* [Work instructions]
What is needed is the number of lines in the data below that include "tools", stated by itself.

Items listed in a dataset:
# # # # #

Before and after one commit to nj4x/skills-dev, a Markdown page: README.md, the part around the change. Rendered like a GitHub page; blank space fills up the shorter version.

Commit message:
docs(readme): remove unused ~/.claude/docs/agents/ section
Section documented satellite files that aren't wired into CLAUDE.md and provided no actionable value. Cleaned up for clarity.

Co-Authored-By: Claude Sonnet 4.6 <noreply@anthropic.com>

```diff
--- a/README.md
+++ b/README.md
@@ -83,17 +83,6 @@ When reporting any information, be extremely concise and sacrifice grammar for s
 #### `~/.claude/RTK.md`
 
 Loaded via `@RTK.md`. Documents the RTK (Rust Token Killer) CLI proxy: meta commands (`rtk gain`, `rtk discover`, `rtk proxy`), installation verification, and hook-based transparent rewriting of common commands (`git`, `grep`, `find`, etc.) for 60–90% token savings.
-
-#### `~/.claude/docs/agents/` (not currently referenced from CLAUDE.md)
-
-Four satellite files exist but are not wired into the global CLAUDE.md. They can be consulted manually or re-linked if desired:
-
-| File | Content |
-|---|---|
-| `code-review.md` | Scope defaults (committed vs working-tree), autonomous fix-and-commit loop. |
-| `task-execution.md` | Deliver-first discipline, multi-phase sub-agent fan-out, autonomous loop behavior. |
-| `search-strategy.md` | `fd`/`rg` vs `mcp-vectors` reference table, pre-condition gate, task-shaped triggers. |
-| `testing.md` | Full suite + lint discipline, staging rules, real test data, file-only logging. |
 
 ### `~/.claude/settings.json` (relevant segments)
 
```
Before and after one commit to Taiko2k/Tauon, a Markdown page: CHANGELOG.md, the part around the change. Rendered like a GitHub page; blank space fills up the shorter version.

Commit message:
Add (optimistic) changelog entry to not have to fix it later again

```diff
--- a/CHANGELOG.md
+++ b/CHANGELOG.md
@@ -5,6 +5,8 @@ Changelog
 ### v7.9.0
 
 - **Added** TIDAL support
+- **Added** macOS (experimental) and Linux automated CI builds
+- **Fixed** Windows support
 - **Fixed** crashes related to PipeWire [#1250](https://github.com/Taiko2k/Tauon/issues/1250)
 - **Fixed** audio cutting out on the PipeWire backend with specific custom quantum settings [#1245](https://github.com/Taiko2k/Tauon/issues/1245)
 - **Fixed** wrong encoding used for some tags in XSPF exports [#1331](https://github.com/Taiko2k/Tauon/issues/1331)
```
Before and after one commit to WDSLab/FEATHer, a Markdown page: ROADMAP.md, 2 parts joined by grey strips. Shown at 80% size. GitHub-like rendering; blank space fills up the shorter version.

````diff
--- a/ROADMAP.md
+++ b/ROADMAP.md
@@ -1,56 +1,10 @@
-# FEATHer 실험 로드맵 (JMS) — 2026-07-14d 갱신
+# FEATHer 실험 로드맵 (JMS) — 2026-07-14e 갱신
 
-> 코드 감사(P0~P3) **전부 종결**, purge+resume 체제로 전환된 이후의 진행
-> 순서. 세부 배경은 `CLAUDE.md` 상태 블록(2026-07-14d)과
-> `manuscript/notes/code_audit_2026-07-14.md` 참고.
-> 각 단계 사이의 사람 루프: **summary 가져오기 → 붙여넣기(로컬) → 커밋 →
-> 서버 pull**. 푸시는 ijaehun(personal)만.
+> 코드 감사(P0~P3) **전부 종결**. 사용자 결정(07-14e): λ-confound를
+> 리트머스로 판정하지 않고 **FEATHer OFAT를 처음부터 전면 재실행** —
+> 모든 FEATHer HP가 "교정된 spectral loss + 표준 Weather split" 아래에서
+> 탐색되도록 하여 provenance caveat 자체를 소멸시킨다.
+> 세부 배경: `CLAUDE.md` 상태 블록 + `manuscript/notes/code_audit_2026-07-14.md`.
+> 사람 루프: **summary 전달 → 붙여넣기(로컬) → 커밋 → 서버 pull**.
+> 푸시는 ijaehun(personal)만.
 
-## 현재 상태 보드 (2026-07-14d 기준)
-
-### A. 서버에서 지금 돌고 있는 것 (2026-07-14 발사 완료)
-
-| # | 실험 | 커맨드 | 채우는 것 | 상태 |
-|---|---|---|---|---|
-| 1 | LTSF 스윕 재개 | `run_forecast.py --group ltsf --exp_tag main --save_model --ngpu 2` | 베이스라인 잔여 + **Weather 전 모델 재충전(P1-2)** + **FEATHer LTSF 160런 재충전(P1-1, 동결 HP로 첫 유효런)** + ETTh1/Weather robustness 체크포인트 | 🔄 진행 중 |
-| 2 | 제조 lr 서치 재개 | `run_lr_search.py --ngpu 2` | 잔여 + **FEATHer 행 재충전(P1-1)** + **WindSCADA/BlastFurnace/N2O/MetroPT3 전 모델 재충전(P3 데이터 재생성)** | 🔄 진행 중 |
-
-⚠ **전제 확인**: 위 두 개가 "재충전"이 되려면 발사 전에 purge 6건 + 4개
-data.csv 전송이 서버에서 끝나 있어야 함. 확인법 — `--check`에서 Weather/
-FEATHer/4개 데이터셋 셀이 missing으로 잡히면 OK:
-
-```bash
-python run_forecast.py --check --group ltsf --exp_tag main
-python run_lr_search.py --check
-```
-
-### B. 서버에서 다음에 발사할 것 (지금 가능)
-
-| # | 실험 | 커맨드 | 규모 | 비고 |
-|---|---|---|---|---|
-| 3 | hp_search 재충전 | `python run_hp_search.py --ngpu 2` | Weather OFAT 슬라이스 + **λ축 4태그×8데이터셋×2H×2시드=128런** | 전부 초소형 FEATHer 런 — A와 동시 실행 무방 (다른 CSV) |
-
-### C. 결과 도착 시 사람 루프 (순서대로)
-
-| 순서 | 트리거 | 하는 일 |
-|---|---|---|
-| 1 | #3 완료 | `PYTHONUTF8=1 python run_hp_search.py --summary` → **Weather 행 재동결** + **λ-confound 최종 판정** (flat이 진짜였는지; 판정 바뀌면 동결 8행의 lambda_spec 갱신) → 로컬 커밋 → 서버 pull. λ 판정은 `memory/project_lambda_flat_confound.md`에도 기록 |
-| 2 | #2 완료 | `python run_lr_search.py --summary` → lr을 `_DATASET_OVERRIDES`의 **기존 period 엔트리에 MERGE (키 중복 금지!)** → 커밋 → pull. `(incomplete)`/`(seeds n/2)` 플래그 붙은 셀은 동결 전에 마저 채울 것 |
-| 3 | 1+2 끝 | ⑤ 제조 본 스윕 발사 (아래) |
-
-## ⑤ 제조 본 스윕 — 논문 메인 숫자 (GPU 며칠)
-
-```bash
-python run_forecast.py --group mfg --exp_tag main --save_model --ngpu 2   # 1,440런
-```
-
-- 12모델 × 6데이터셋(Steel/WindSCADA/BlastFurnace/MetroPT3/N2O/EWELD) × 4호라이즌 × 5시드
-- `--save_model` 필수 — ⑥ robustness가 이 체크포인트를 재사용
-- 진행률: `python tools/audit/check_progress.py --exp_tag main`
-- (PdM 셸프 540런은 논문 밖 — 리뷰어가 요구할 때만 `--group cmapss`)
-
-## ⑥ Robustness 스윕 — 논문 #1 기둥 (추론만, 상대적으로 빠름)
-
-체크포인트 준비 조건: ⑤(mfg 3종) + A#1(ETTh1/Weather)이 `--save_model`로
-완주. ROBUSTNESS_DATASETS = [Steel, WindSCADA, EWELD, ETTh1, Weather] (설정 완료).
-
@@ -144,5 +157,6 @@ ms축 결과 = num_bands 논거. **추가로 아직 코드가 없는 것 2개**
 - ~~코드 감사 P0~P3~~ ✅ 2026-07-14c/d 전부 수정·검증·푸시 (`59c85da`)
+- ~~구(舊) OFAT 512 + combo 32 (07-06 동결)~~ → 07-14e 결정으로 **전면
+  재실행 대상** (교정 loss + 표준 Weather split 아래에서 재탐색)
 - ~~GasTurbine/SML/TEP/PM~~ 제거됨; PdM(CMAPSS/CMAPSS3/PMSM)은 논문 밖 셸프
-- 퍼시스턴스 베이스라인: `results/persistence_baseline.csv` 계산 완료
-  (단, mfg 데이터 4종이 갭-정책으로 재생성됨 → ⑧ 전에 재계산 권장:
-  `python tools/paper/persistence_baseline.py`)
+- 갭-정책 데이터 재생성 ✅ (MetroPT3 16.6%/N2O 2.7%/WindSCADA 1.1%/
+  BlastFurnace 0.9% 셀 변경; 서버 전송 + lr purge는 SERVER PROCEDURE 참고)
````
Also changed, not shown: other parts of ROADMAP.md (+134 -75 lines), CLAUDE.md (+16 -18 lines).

# # # # #

* [Response to this exercise]
2